= Information =

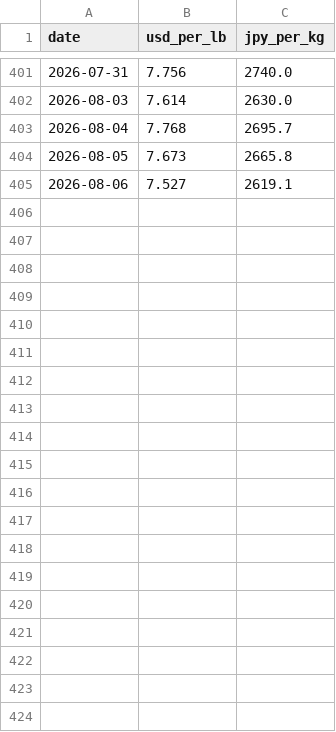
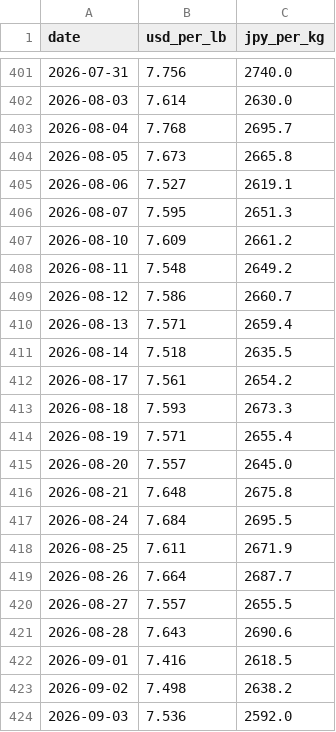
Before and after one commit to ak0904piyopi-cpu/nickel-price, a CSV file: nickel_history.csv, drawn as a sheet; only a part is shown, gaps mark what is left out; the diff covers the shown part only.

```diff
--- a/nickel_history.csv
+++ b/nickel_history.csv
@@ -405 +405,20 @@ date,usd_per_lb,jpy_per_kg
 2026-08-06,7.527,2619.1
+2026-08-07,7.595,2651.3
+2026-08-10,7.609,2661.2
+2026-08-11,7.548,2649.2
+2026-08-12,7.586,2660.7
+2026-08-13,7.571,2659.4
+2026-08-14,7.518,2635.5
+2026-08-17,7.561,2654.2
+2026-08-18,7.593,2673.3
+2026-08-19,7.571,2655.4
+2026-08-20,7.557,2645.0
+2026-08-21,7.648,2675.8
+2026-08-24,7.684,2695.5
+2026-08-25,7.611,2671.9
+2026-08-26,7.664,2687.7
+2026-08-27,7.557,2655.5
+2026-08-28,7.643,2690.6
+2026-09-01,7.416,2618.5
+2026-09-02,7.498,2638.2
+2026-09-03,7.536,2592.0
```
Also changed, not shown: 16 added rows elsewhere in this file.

= Problem =
Above are the records; print them all exactly and keep the pictures out.

= Exercise response =
Before and after one commit to ak0904piyopi-cpu/nickel-price, a CSV file: nickel_history.csv, drawn as a sheet; only a part is shown, gaps mark what is left out; the diff covers the shown part only.

```diff
--- a/nickel_history.csv
+++ b/nickel_history.csv
@@ -405 +405,20 @@ date,usd_per_lb,jpy_per_kg
 2026-08-06,7.527,2619.1
+2026-08-07,7.595,2651.3
+2026-08-10,7.609,2661.2
+2026-08-11,7.548,2649.2
+2026-08-12,7.586,2660.7
+2026-08-13,7.571,2659.4
+2026-08-14,7.518,2635.5
+2026-08-17,7.561,2654.2
+2026-08-18,7.593,2673.3
+2026-08-19,7.571,2655.4
+2026-08-20,7.557,2645.0
+2026-08-21,7.648,2675.8
+2026-08-24,7.684,2695.5
+2026-08-25,7.611,2671.9
+2026-08-26,7.664,2687.7
+2026-08-27,7.557,2655.5
+2026-08-28,7.643,2690.6
+2026-09-01,7.416,2618.5
+2026-09-02,7.498,2638.2
+2026-09-03,7.536,2592.0
```
Also changed, not shown: 16 added rows elsewhere in this file.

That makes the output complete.